OLYMPIA, WA -- Saying that tens of thousands of people in the state are denied the right to vote solely because of outstanding financial obligations, the American Civil Liberties Union of Washington today applauded the introduction of legislation that would enable ex-felons to regain the right to vote once they have completed their punishment, even though they may still be paying off monetary debts.
"The right to vote is vital to citizenship. People should not be barred from exercising this right simply because they are impoverished," said Kathleen Taylor, Executive Director of the ACLU of Washington, noting that the law has a disproprotionate effect on people of color.
House Bill 2054 was introduced by state legislators today with the enthusiastic backing of the League of Women Voters of Washington, the National Association for the Advancement of Colored People and the ACLU. The legislation, introduced by state Representative Jeannie Darneille and nine other lawmakers, has also been endorsed by a number of other community organizations.
Under Washington law, felons who have served all their time are still not allowed to vote until they have paid all court-imposed fines and monetary penalties. These debts can include penalty assessments, docket and filing fees, court costs, court-appointed attorney fees, restitution and compensation, and costs of incarceration. The debt compounds at an annual rate of 12 percent. The size of the court-imposed debt is unrelated to the severity of the offense; persons who commit a property crime can face much higher financial obligations than persons convicted of a violent offense.
Disenfranchisement can even become permanent, the ACLU noted. If a person is unable to pay off the obligation within 10 years, or the Washington Department of Corrections decides that he or she will not be able to pay off the debt in that time, the person is permanently unable to vote.
As a result of the current law, nearly four percent of Washington's total eligible voting population cannot vote. This is almost double the national average for ex-felon disenfranchisement.
According to a 1998 report by the Sentencing Project, an estimated 150,000 people who have been convicted of felonies in the state are permanently or temporarily disenfranchised. This, combined with racial disparity in the state's rate of incarceration, results in approximately one-fourth of all African-American males in Washington being unable to vote.

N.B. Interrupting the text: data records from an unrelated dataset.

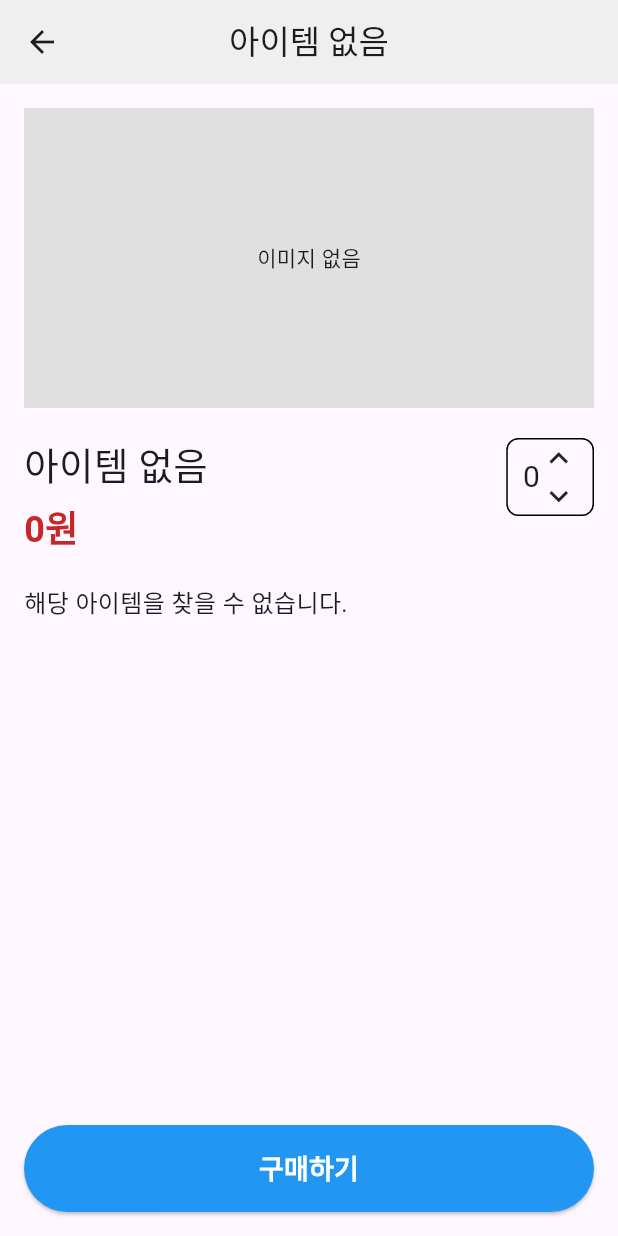
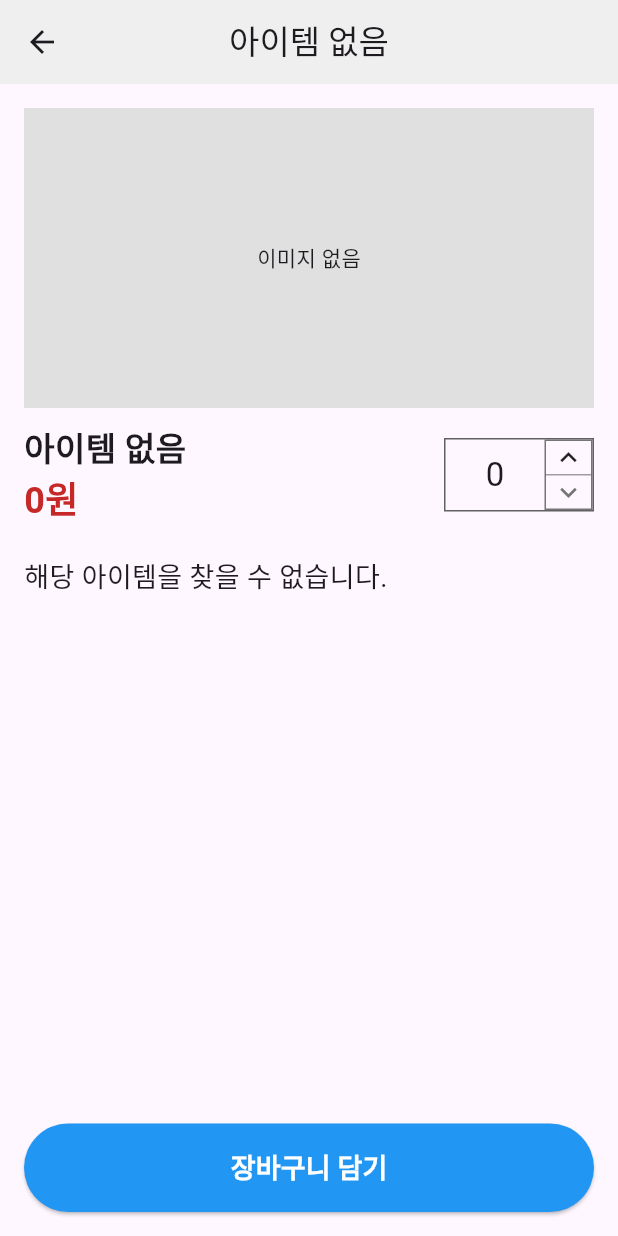
Before and after one commit to HongWonjong/flutter_shoppingmall, a Flutter app: the ItemDetailPage screen opened directly with empty values, on a phone screen of 412 x 824 dp. Run offline on Flutter 3.47's test engine with Material 3 defaults, Android fonts, the phone set to English and light mode, and no system bars; our stand-ins replace flutter_riverpod, image_picker; network calls fail.

Commit message:
Design: 상세 페이지 ui 수정

```diff
--- a/lib/pages/item_detail_page.dart
+++ b/lib/pages/item_detail_page.dart
@@ -18,7 +18,8 @@ class ItemDetailPage extends ConsumerWidget {
     final items = ref.watch(itemListProvider);
     final item = items.firstWhere(
       (item) => item.id == itemId,
-      orElse: () => Item(
+      orElse:
+          () => Item(
             id: '',
             name: '아이템 없음',
             company_name: "이름 없음",
@@ -27,6 +28,8 @@ class ItemDetailPage extends ConsumerWidget {
             item_type: ItemType.None,
           ),
     );
+    // 카운트용 프로바이더
+    final count = ref.watch(countProvider);
 
     return Scaffold(
       appBar: CustomAppBar(title: item.name),
@@ -47,7 +50,7 @@ class ItemDetailPage extends ConsumerWidget {
                   color: Colors.grey[300],
                   child: const Center(child: Text('이미지 없음')),
                 ),
-            const SizedBox(height: 20),
+            SizedBox(height: 10),
             Row(
               crossAxisAlignment: CrossAxisAlignment.start,
               children: [
@@ -55,8 +58,13 @@ class ItemDetailPage extends ConsumerWidget {
                   child: Column(
                     crossAxisAlignment: CrossAxisAlignment.start,
                     children: [
-                      Text(item.name, style: const TextStyle(fontSize: 25)),
-                      const SizedBox(height: 4),
+                      Text(
+                        item.name,
+                        style: const TextStyle(
+                          fontSize: 22,
+                          fontWeight: FontWeight.bold,
+                        ),
+                      ),
                       Text(
                         '${NumberFormat("#,###", "ko_KR").format(item.price)}원',
                         style: TextStyle(
@@ -68,31 +76,71 @@ class ItemDetailPage extends ConsumerWidget {
                     ],
                   ),
                 ),
+                Column(
+                  children: [
+                    SizedBox(height: 10),
+                    Container(
+                      width: 100,
+                      decoration: BoxDecoration(
+                        border: Border.all(color: Colors.grey.shade700),
+                        borderRadius: BorderRadius.circular(0),
+                      ),
+                      child: Row(
+                        mainAxisAlignment: MainAxisAlignment.spaceBetween,
+                        children: [
+                          Expanded(
+                            child: Container(
+                              alignment: Alignment.center,
+                              child: Text(
+                                '$count',
+                                style: TextStyle(fontSize: 22),
+                              ),
+                            ),
+                          ),
                           Container(
                             decoration: BoxDecoration(
-                    border: Border.all(color: Colors.black),
-                    borderRadius: BorderRadius.circular(8),
+                              border: Border.all(color: Colors.grey.shade600),
                             ),
-                  padding: const EdgeInsets.symmetric(horizontal: 10),
-                  child: Row(
+                            child: Column(
                               children: [
-                      const Text('0', style: TextStyle(fontSize: 20)),
-                      Column(
-                        children: const [
-                          Icon(Icons.keyboard_arrow_up, size: 25),
-                          Icon(Icons.keyboard_arrow_down, size: 25),
-                        ],
+                                GestureDetector(
+                                  onTap: () {
+                                    ref.read(countProvider.notifier).state++;
+                                  },
+                                  child: Icon(
+                                    Icons.keyboard_arrow_up,
+                                    size: 22,
+                                  ),
+                                ),
+                                Container(
+                                  color: Colors.grey[500],
+                                  width: 30,
+                                  height: 1,
+                                ),
+                                GestureDetector(
+                                  onTap: () {
+                                    if (count > 0) {
+                                      ref.read(countProvider.notifier).state--;
+                                    }
+                                  },
+                                  child: Icon(
+                                    Icons.keyboard_arrow_down,
+                                    color: Colors.grey[600],
+                                    size: 22,
+                                  ),
                                 ),
                               ],
                             ),
                           ),
                         ],
                       ),
+                    ),
+                  ],
+                ),
+              ],
+            ),
             const SizedBox(height: 20),
-            Text(
-              item.description,
-              style: const TextStyle(fontSize: 16),
-            ),
+            Text(item.description, style: const TextStyle(fontSize: 18)),
           ],
         ),
       ),
@@ -101,10 +149,60 @@ class ItemDetailPage extends ConsumerWidget {
         width: double.infinity,
         child: ElevatedButton(
           onPressed: () {
-              _showQuantityDialog(context, item, ref);
+            ref.watch(cartProvider.notifier).addToCart(item, count);
+            showDialog(
+              context: context,
+              barrierDismissible: false,
+              builder: (BuildContext context) {
+                return AlertDialog(
+                  shape: RoundedRectangleBorder(
+                    borderRadius: BorderRadius.circular(12),
+                  ),
+                  title: Column(
+                    children: [
+                      Icon(Icons.check_circle, color: Colors.green, size: 60),
+                      SizedBox(height: 10),
+                      Text(
+                        "상품이 장바구니에 담겼습니다.",
+                        style: TextStyle(
+                          fontSize: 20,
+                          fontWeight: FontWeight.bold,
+                        ),
+                      ),
+                    ],
+                  ),
+                  content: Text(
+                    "주문 상세 내역은 장바구니에서 확인할 수 있습니다.",
+                    style: TextStyle(fontSize: 14, color: Colors.grey),
+                  ),
+                  actions: [
+                    TextButton(
+                      onPressed: () {
+                        Navigator.pop(context);
+                      },
+                      child: Text("확인", style: TextStyle(color: Colors.black)),
+                    ),
+                    TextButton(
+                      onPressed: () {
+                        Navigator.push(
+                          context,
+                          MaterialPageRoute(
+                            builder: (context) => CartItemPage(),
+                          ),
+                        );
                       },
                       child: Text(
-              "구매하기",
+                        "장바구니로 가기",
+                        style: TextStyle(color: Colors.blue),
+                      ),
+                    ),
+                  ],
+                );
+              },
+            );
+          },
+          child: Text(
+            "장바구니 담기",
             style: TextStyle(
               fontSize: 18,
               fontWeight: FontWeight.bold,
@@ -194,12 +292,13 @@ class ItemDetailPage extends ConsumerWidget {
               onPressed: () {
                 Navigator.pop(context);
                 Navigator.of(context).push(
-                  MaterialPageRoute(
-                    builder: (context) => const CartItemPage(),
-                  ),
+                  MaterialPageRoute(builder: (context) => const CartItemPage()),
                 );
               },
-              child: const Text("장바구니 이동", style: TextStyle(color: Colors.blue)),
+              child: const Text(
+                "장바구니 이동",
+                style: TextStyle(color: Colors.blue),
+              ),
             ),
           ],
         );
--- a/lib/providers/cart_provider.dart
+++ b/lib/providers/cart_provider.dart
@@ -2,6 +2,8 @@ import 'package:flutter_riverpod/flutter_riverpod.dart';
 import '../models/item.dart';
 import '../models/cart_item.dart';
 
+//카운트용 프로바이더
+final countProvider = StateProvider<int>((ref) => 0);
 //카트 프로바이더는 카트 아이템 리스트를 관리하는 카트 노티파이어를 전역적으로 사용 가능하게 한다.
 final cartProvider = StateNotifierProvider<CartNotifier, List<CartItem>>((ref) {
   return CartNotifier();
```
Lines whose indentation alone changed are shown as unchanged.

House Bill 2054 restores the right to vote to ex-felons once they have completed their punishment, even though they may still be paying off monetary debts. Under the bill, ex-felons are still required to pay court-imposed financial obligations; those obligations, however, will no longer bar them from registering and exercising the right to vote.